Traffic, social media, TV drama, real-life drama, issues and burdens all contribute to our stress levels. Rather than putting kids in ‘time-out’, perhaps adults need time out. Actually, we do. Time out in nature or even passively watching nature scenes helps de-stress in marked ways. Note today’s excerpted study for further information.

In a recent study, Roger Ulrich, an associate dean in the College of Architecture at Texas A & M University, found that even the briefest exposure to nature can reduce stress.

Even more surprising to Ulrich–how quickly brief bursts of nature work. In some cases, stressed-out subjects relaxed after only three minutes of nature viewing.

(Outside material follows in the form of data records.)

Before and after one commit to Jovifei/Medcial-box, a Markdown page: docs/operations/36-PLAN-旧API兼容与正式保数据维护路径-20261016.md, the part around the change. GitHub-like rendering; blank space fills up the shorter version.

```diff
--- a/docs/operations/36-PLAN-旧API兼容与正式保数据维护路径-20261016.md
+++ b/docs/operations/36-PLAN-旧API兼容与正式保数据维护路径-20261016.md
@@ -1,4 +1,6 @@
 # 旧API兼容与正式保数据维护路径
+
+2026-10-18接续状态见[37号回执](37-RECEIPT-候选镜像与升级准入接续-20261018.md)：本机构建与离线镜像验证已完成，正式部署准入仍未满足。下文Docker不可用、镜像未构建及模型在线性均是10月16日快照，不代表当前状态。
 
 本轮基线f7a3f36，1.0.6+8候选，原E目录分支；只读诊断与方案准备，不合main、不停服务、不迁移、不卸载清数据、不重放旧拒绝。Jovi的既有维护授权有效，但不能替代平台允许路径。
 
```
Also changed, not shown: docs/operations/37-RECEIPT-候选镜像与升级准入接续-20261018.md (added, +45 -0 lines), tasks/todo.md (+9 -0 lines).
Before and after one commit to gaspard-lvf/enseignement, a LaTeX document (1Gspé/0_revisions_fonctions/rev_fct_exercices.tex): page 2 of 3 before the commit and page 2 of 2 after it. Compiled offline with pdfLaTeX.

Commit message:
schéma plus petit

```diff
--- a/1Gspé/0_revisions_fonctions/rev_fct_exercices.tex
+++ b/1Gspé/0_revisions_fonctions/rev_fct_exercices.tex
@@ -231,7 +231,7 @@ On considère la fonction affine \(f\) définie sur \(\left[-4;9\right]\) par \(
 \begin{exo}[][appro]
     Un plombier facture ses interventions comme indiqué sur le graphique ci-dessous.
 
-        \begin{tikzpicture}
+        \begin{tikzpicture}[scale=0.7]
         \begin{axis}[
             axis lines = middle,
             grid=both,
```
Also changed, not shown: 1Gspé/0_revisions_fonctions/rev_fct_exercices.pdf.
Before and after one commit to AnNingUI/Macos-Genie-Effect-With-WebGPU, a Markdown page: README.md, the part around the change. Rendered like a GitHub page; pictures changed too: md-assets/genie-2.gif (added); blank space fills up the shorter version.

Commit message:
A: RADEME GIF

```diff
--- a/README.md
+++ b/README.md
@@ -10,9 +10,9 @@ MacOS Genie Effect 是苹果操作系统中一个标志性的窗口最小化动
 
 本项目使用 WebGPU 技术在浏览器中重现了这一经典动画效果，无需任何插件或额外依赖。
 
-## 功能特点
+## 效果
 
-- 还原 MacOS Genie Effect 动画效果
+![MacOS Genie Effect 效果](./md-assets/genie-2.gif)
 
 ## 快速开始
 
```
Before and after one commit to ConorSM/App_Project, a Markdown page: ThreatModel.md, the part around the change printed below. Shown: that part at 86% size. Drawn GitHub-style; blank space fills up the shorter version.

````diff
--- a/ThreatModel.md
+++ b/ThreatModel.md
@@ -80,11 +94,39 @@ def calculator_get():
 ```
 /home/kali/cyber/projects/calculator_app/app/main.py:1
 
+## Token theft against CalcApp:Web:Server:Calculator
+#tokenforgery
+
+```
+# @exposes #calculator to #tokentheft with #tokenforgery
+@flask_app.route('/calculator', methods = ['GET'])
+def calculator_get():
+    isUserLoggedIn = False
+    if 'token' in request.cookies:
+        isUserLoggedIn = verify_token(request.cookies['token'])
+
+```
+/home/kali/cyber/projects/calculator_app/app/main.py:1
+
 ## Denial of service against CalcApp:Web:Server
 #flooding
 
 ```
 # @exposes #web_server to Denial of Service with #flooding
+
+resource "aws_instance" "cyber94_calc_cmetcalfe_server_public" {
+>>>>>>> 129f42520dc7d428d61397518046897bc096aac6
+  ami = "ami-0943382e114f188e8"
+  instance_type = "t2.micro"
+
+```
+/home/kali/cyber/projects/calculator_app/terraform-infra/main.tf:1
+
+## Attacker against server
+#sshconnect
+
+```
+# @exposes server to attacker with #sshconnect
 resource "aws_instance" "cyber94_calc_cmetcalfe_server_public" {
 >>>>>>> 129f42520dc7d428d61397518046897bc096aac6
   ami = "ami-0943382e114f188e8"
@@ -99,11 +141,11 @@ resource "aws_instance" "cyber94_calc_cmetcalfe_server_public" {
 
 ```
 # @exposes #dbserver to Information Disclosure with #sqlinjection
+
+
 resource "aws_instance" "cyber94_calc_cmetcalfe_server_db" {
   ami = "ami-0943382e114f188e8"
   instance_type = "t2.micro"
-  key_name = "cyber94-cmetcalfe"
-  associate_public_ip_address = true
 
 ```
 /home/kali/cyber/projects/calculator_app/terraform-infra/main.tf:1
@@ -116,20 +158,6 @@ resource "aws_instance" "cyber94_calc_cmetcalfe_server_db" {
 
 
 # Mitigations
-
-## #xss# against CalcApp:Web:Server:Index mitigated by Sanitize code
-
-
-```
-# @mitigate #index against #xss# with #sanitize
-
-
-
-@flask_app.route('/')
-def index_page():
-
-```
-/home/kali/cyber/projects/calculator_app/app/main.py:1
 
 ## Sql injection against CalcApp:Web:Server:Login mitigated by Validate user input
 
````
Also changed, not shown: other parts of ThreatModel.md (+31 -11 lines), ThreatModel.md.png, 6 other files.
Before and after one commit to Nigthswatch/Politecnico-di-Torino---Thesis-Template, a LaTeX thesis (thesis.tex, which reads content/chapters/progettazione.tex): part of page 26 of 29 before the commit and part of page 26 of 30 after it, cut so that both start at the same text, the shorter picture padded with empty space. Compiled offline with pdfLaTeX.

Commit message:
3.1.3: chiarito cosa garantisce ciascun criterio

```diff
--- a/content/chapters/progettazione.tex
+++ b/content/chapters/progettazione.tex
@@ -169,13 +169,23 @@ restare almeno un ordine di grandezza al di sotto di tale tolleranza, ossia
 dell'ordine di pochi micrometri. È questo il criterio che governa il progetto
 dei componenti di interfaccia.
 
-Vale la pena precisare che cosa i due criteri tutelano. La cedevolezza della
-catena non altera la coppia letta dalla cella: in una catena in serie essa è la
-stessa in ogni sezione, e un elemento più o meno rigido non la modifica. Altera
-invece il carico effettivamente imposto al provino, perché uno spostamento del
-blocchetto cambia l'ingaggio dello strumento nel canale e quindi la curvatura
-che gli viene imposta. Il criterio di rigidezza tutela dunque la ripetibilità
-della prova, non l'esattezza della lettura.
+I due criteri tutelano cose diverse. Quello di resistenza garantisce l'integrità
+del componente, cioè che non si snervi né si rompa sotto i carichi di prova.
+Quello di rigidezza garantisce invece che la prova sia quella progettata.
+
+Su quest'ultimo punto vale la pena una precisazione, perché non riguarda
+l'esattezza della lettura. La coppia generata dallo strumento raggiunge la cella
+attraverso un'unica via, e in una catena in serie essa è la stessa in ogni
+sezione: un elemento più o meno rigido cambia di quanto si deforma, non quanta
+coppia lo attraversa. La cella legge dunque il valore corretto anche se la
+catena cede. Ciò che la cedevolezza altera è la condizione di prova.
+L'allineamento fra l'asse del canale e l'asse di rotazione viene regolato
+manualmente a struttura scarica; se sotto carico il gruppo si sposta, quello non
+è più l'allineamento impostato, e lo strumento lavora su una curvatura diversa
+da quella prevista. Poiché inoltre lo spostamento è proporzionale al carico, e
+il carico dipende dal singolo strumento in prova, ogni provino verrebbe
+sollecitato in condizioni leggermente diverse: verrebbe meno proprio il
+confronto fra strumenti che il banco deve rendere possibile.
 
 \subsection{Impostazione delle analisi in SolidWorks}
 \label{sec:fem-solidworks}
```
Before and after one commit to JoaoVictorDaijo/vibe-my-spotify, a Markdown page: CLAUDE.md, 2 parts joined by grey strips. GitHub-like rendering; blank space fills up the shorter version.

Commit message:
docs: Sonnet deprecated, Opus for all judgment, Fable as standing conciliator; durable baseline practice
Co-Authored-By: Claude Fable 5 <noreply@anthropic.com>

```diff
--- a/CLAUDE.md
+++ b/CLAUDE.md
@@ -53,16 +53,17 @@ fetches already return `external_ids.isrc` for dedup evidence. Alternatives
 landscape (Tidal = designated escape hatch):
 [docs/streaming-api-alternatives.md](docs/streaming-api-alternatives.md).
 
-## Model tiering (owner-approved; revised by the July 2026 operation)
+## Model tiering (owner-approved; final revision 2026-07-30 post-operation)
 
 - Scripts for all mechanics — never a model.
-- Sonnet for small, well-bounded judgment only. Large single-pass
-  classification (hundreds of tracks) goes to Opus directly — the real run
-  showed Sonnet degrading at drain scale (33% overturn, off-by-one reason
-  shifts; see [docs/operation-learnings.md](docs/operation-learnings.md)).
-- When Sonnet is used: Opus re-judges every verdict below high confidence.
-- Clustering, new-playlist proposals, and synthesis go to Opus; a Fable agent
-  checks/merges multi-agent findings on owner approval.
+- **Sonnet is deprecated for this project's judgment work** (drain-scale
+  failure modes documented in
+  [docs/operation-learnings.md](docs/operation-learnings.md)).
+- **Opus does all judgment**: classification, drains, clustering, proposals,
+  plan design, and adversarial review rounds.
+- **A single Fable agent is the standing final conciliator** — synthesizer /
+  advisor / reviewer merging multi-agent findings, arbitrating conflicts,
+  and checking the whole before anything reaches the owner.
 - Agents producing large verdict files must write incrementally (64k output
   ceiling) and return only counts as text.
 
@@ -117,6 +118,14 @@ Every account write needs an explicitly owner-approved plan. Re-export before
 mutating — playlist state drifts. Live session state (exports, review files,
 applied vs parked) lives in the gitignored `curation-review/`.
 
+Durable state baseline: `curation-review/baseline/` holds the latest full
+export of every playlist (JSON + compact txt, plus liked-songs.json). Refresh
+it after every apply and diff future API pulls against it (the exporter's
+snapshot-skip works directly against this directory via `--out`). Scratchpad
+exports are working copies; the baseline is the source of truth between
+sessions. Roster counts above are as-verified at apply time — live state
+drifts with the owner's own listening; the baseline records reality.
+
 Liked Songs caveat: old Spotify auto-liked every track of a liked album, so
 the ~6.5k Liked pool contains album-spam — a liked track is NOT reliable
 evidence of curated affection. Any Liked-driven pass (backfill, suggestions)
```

In their study, Ulrich and his colleague, University of Delaware psychologist Robert Simons, showed 120 students a graphic, 10-minute accident film. Before and after the film, viewers’ stress levels were evaluated, using such standard measures as blood pressure, muscle tension and heart rate, along with a self-rating of stress.

Next, students viewed a videotape of a nature or urban scene for 10 minutes. One nature scene showed a peaceful river, the other a forest. The urban scenes depicted a street with heavy traffic, a street with light traffic, an outdoor mall with many pedestrians and an outdoor mall with few pedestrians. Viewers’ stress levels were again evaluated.

“Participants recovered more quickly and more completely from stress when exposed to either of the nature settings than to the urban settings,” Ulrich says. “By the end of 10 minutes, people who viewed the nature scenes were as relaxed or sometimes even more relaxed than before viewing the accident film.”

Source: “Nature Has Charms That Can Reduce Stress”. By Kathleen Doheny